EXERCISE DESCRIPTION. Using the records below, copy every line that holds the string "type".

EXERCISE MATERIAL.

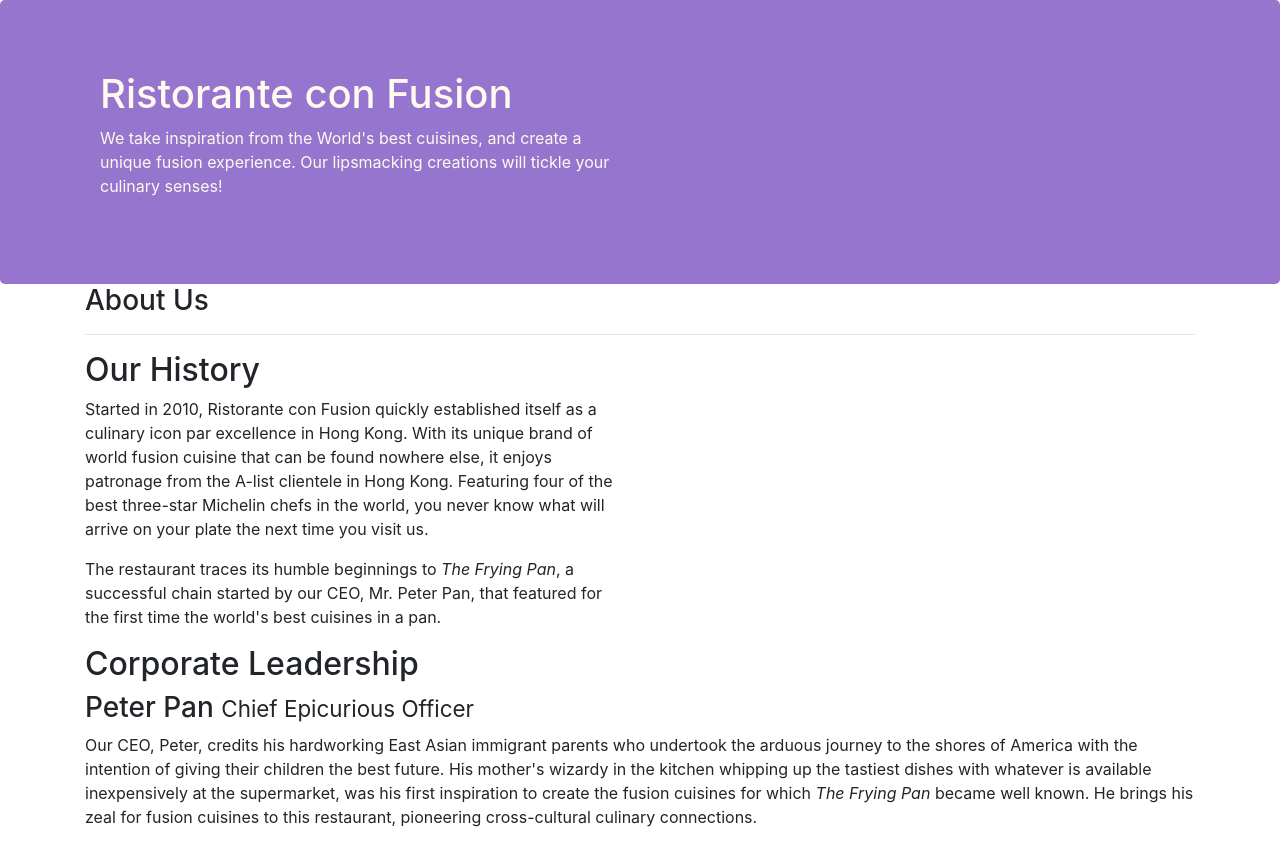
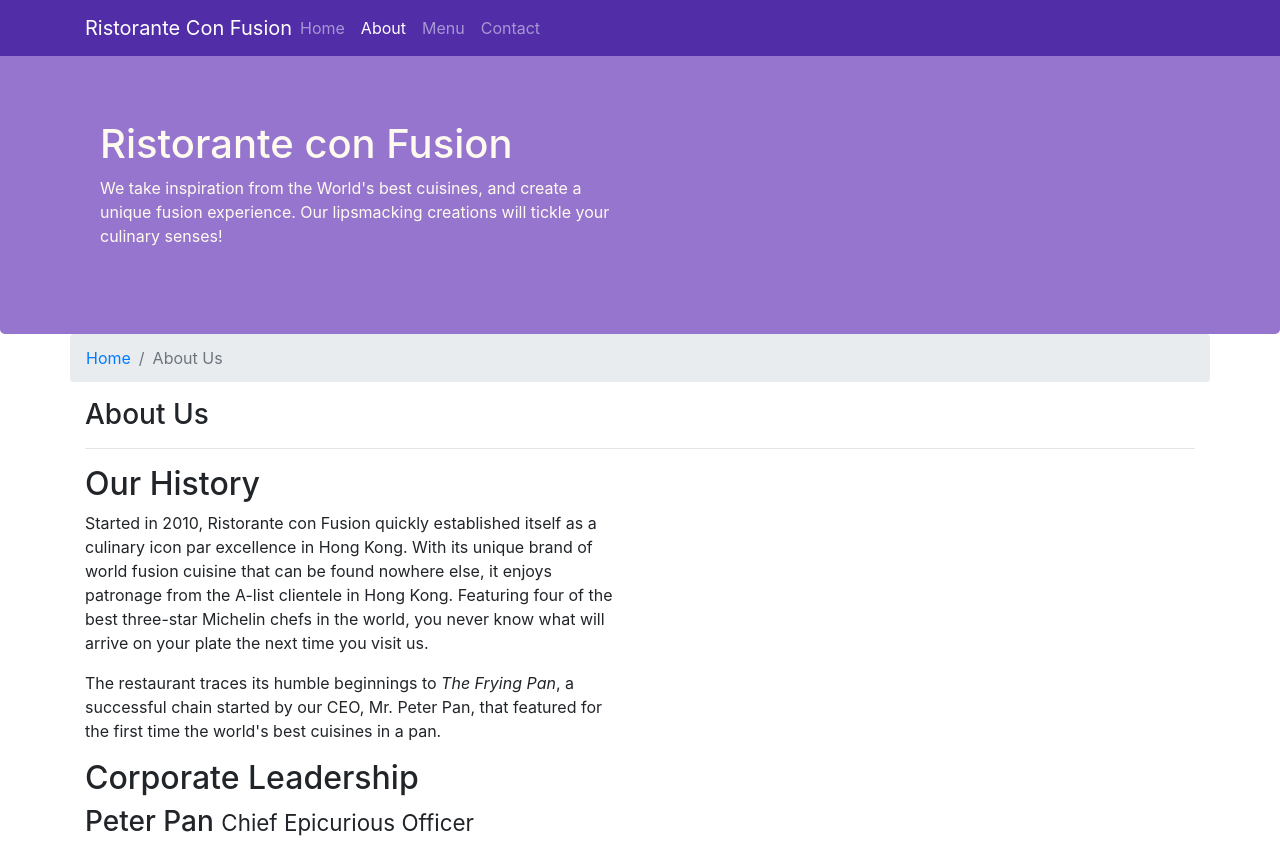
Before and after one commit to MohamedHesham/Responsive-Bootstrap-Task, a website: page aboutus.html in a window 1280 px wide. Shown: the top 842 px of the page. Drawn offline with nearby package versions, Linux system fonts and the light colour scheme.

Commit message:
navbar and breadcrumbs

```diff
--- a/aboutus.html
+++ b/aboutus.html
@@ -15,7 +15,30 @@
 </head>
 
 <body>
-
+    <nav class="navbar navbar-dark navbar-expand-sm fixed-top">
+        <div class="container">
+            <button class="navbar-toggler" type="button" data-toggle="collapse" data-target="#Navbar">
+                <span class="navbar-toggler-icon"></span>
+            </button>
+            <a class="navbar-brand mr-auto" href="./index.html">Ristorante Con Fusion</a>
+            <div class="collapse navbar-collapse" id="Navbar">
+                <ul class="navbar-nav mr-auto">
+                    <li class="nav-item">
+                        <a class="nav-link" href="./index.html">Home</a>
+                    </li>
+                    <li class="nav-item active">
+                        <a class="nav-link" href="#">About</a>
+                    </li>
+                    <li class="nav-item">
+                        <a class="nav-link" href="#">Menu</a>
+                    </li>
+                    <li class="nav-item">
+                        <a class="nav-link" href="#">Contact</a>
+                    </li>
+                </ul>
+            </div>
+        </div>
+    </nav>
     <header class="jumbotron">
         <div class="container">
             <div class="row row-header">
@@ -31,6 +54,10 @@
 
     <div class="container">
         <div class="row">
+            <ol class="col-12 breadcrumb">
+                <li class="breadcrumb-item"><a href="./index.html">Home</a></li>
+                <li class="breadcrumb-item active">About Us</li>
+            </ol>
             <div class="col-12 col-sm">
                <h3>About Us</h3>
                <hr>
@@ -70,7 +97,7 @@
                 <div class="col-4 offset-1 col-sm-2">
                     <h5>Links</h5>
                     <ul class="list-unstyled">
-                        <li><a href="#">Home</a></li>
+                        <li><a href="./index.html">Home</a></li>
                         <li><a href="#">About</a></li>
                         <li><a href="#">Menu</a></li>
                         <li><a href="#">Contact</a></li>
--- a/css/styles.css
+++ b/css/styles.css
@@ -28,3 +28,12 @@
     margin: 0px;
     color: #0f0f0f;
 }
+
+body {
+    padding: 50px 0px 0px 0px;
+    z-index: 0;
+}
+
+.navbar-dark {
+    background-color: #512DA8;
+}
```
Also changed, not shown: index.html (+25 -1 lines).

==

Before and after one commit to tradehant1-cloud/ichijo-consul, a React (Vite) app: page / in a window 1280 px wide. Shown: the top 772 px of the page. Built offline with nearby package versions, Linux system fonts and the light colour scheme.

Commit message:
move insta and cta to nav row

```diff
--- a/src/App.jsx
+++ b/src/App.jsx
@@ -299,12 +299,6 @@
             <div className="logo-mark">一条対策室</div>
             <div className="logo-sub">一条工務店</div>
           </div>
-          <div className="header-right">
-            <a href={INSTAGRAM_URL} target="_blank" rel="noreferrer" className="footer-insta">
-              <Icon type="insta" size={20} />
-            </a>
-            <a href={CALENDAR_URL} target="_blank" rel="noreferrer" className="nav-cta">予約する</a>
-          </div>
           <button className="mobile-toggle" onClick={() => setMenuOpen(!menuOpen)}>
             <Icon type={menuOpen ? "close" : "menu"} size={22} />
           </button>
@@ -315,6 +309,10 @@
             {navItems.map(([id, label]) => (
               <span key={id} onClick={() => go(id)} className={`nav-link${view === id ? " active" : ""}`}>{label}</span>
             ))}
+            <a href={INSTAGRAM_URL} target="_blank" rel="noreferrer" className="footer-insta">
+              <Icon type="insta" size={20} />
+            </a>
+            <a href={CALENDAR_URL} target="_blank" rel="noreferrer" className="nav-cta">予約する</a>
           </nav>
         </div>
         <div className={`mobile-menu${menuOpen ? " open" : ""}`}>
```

* * *

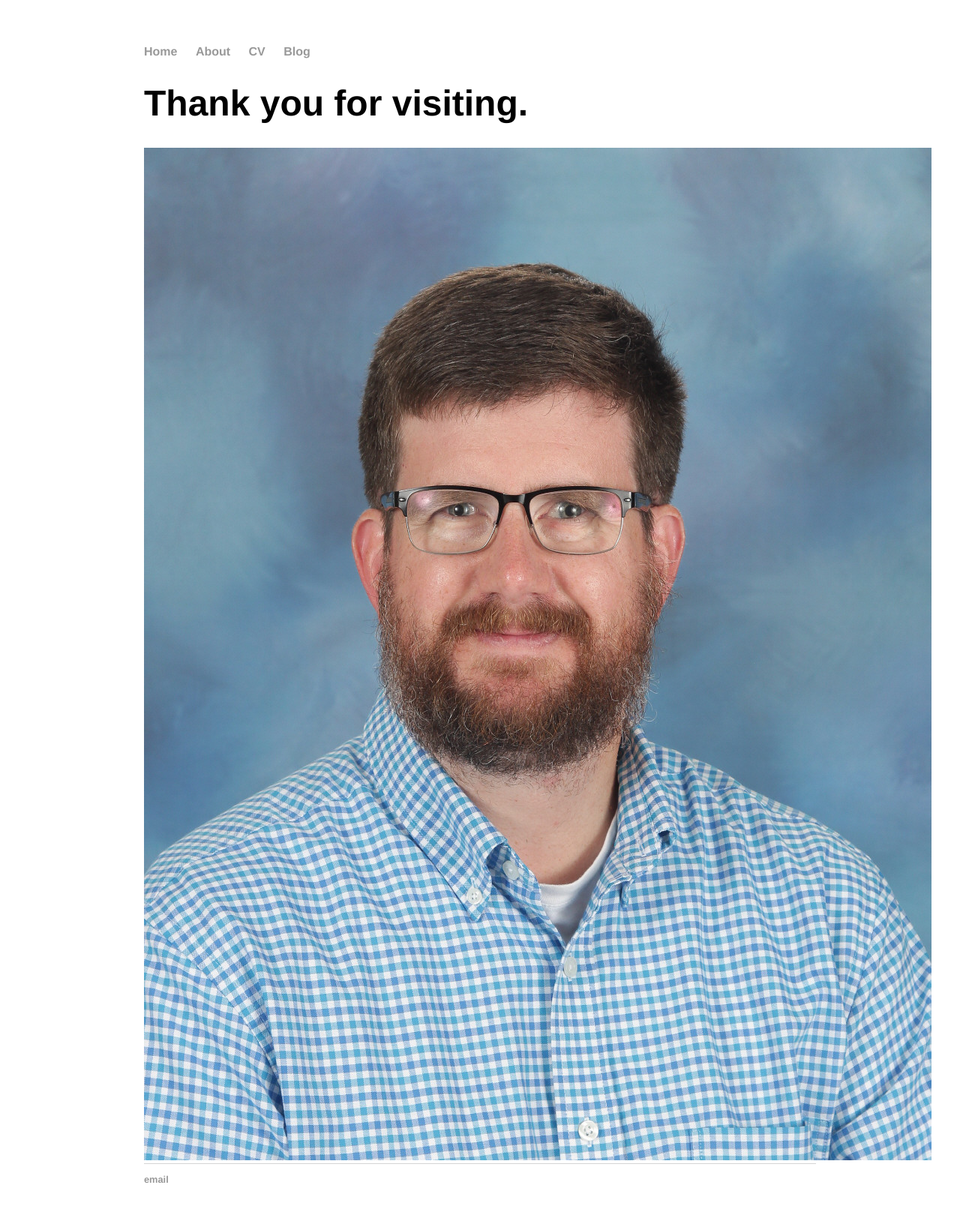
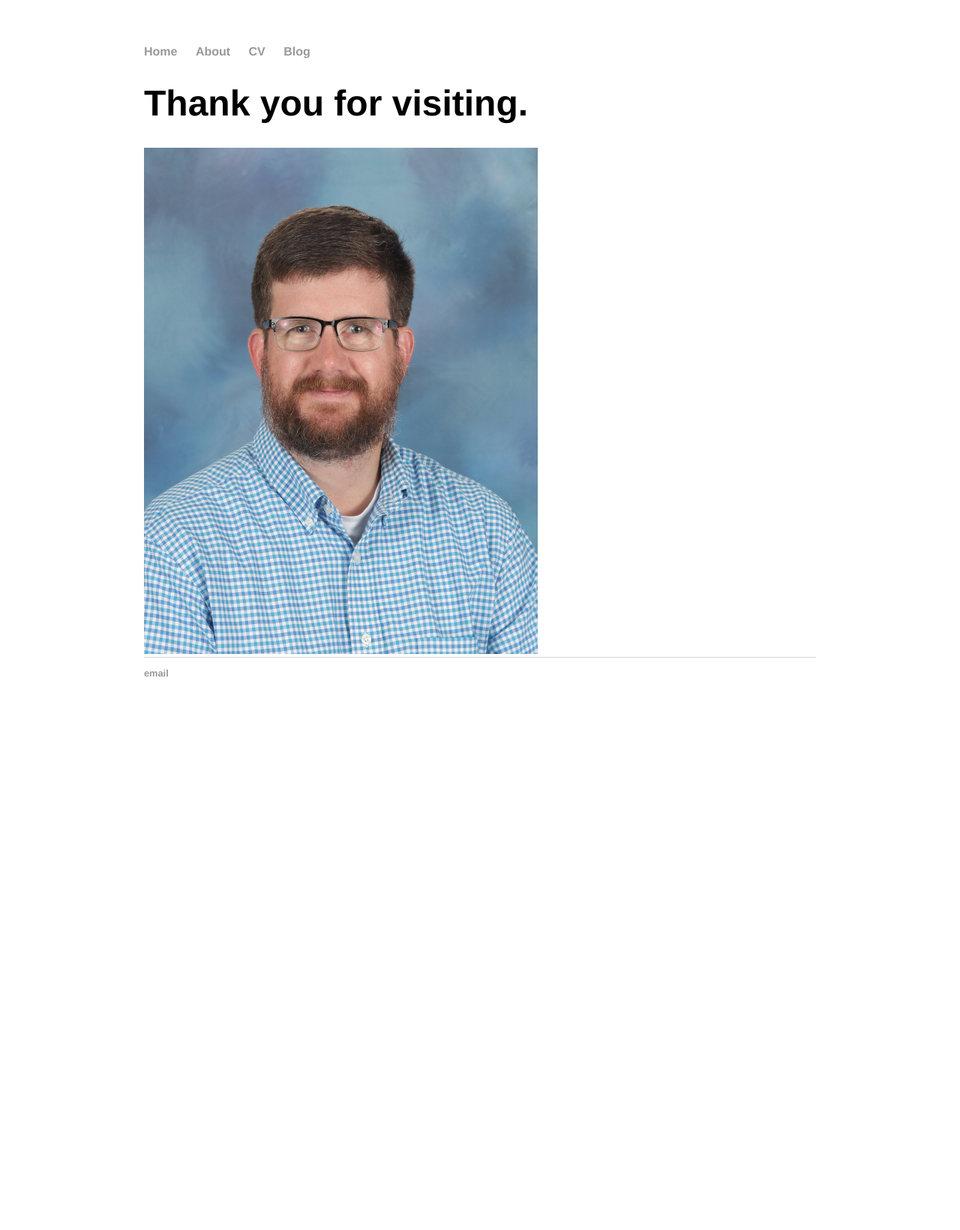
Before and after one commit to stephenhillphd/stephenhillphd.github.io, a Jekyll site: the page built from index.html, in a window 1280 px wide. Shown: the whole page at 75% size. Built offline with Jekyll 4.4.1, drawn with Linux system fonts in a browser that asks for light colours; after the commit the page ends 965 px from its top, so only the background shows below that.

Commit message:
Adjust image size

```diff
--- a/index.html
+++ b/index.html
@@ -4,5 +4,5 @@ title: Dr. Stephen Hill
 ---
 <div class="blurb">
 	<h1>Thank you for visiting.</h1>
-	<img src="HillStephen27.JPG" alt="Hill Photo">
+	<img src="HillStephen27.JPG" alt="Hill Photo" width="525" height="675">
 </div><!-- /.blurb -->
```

OUTPUT OF THE TASK.
+            <button class="navbar-toggler" type="button" data-toggle="collapse" data-target="#Navbar">
-              <Icon type="insta" size={20} />
             <Icon type={menuOpen ? "close" : "menu"} size={22} />
+              <Icon type="insta" size={20} />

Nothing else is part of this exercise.